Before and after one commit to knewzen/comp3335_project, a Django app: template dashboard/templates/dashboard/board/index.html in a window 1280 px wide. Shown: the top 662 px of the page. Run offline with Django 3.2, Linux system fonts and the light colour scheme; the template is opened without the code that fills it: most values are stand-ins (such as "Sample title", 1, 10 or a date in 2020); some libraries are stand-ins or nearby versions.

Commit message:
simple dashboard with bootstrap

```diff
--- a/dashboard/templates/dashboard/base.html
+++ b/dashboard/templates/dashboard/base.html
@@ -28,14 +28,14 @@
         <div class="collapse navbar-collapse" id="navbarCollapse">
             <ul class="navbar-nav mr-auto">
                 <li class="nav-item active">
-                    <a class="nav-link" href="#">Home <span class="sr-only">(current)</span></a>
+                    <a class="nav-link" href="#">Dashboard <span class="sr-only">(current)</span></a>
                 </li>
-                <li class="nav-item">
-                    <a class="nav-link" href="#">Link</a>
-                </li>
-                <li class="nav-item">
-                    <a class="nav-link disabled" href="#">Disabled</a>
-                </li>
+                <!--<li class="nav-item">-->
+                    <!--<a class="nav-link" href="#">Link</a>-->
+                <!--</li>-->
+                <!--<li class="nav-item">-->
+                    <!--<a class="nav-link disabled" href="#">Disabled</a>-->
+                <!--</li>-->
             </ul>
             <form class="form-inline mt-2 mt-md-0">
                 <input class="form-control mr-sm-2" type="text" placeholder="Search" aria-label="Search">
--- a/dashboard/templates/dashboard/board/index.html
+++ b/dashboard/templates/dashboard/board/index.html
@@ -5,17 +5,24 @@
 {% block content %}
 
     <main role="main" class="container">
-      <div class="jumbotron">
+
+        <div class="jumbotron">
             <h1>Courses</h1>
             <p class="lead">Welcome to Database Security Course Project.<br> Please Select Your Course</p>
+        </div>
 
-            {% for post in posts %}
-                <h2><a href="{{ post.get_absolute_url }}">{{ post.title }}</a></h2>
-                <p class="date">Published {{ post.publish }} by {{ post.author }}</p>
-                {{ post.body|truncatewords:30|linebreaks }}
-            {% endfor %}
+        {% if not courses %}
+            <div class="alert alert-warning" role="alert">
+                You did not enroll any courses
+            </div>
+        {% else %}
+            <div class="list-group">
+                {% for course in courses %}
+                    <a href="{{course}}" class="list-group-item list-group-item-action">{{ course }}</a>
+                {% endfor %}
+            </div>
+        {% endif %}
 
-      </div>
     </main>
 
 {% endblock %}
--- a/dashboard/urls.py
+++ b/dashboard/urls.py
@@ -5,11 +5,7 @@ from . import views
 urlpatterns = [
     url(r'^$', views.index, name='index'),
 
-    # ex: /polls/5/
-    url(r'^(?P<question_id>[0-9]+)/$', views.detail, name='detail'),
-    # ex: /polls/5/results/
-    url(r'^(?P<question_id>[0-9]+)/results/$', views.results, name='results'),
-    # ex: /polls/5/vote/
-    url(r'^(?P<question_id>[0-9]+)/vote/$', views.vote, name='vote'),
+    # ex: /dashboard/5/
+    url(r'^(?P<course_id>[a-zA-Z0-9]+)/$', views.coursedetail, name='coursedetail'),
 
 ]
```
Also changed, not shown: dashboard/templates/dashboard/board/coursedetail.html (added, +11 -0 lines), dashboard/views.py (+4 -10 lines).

****

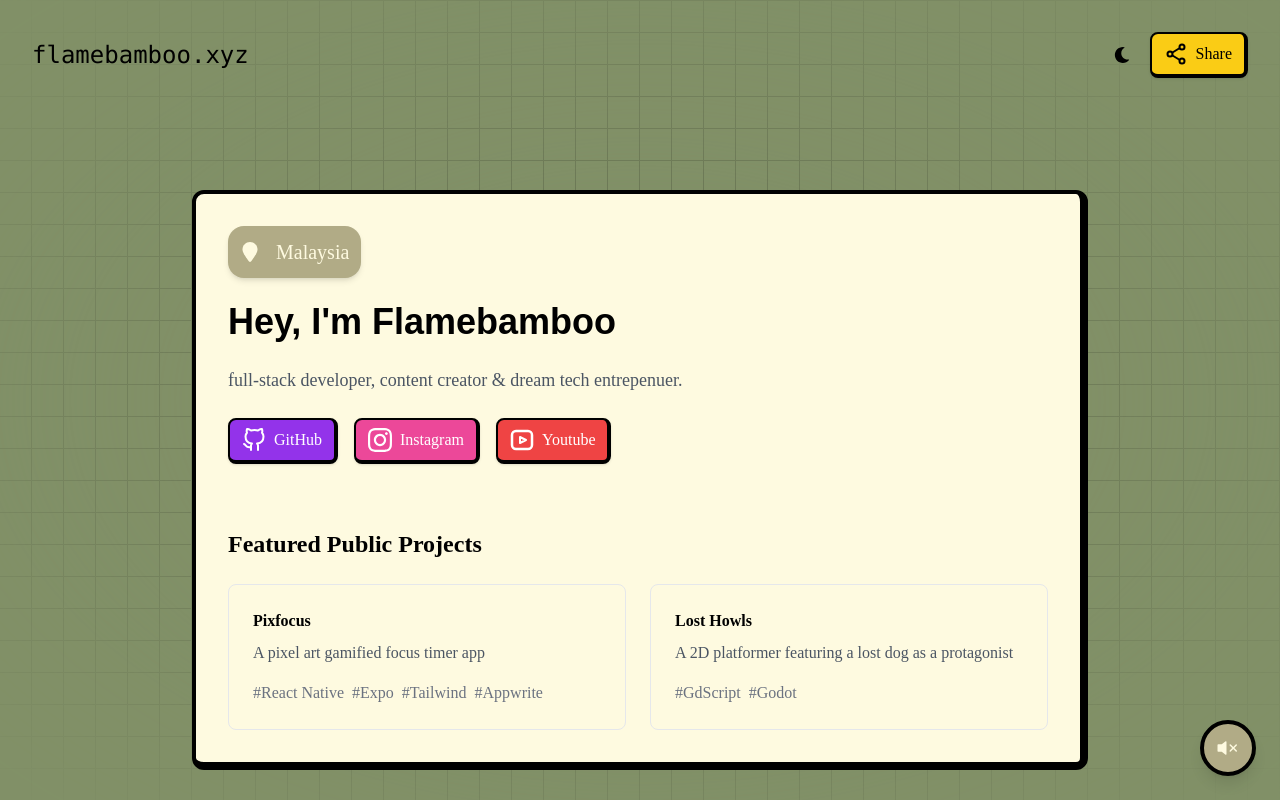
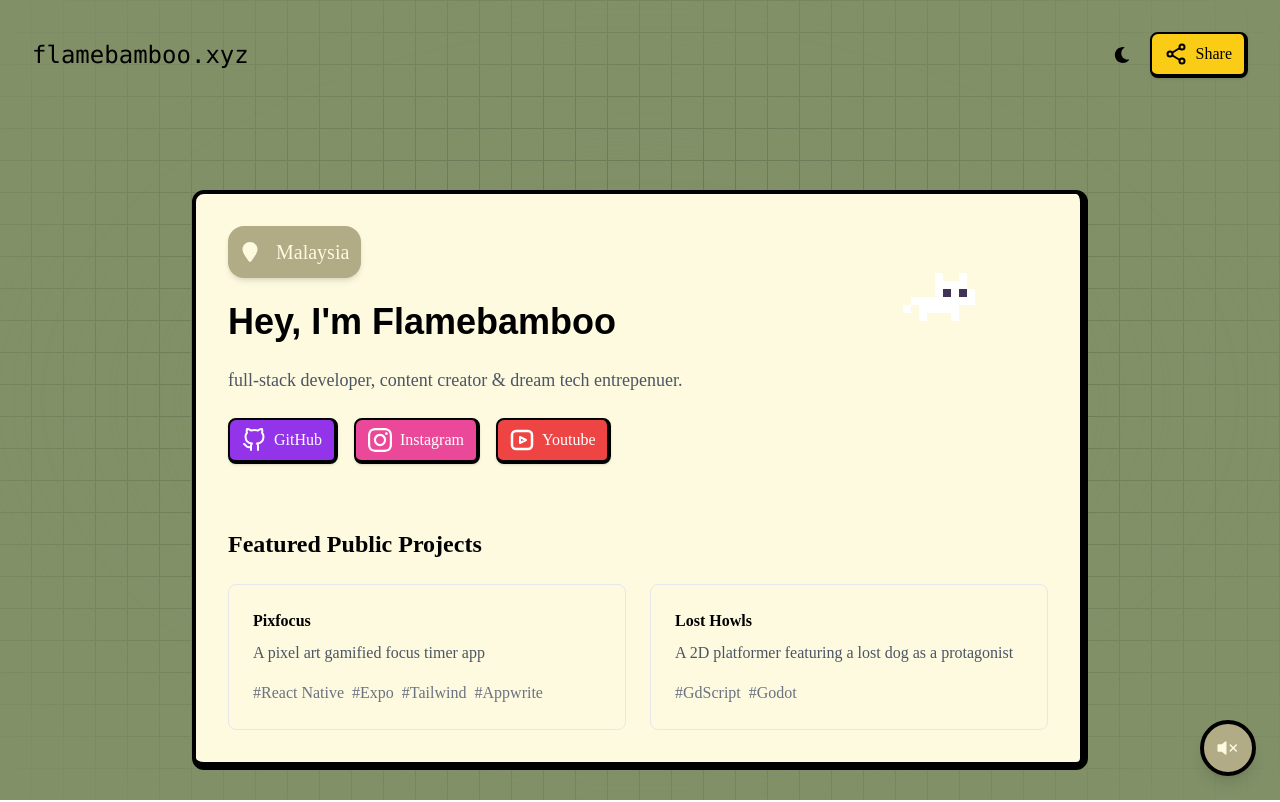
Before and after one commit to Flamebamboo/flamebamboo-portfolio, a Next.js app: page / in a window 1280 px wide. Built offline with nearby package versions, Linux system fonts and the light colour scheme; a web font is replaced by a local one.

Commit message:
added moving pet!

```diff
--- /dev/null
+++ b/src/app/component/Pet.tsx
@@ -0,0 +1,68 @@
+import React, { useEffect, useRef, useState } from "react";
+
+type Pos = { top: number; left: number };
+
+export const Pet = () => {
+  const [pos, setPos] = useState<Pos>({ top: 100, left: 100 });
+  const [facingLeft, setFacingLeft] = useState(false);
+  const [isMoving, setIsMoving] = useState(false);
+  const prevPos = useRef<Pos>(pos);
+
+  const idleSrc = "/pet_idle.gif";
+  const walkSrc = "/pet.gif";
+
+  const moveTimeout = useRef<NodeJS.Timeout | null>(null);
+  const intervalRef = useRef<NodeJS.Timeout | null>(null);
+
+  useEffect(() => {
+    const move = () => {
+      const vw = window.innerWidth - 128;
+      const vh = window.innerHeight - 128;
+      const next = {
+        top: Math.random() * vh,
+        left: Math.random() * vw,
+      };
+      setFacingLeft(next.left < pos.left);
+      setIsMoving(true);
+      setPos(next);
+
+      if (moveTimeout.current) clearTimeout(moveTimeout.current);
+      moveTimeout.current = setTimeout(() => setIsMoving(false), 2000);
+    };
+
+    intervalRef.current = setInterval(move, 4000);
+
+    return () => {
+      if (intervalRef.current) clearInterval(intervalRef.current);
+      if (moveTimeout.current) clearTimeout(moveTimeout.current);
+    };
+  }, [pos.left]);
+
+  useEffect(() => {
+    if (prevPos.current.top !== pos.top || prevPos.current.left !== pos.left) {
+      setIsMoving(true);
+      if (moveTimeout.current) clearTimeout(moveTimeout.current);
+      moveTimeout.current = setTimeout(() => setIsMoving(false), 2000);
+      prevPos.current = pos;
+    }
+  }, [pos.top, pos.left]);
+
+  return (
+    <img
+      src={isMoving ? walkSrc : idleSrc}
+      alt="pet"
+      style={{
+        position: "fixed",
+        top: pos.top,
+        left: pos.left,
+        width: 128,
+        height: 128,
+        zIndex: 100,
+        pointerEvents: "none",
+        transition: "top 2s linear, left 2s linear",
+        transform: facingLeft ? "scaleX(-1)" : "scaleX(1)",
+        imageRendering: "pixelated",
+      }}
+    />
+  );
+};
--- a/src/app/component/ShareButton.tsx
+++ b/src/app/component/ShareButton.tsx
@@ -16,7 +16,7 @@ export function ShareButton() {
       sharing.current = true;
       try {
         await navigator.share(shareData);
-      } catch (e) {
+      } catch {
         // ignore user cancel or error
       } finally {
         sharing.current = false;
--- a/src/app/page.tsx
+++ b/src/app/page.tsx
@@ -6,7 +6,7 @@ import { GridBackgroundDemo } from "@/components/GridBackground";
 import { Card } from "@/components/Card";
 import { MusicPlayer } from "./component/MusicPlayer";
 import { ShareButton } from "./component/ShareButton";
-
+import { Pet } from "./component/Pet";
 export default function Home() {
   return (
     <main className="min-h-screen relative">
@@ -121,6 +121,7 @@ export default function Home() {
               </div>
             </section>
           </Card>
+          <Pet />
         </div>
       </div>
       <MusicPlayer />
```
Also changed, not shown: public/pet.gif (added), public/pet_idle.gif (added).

****

*About this task*. List, from the entries above, every line in which the word "group" shows up.

*Reply to the task*.
+            <div class="list-group">
+                    <a href="{{course}}" class="list-group-item list-group-item-action">{{ course }}</a>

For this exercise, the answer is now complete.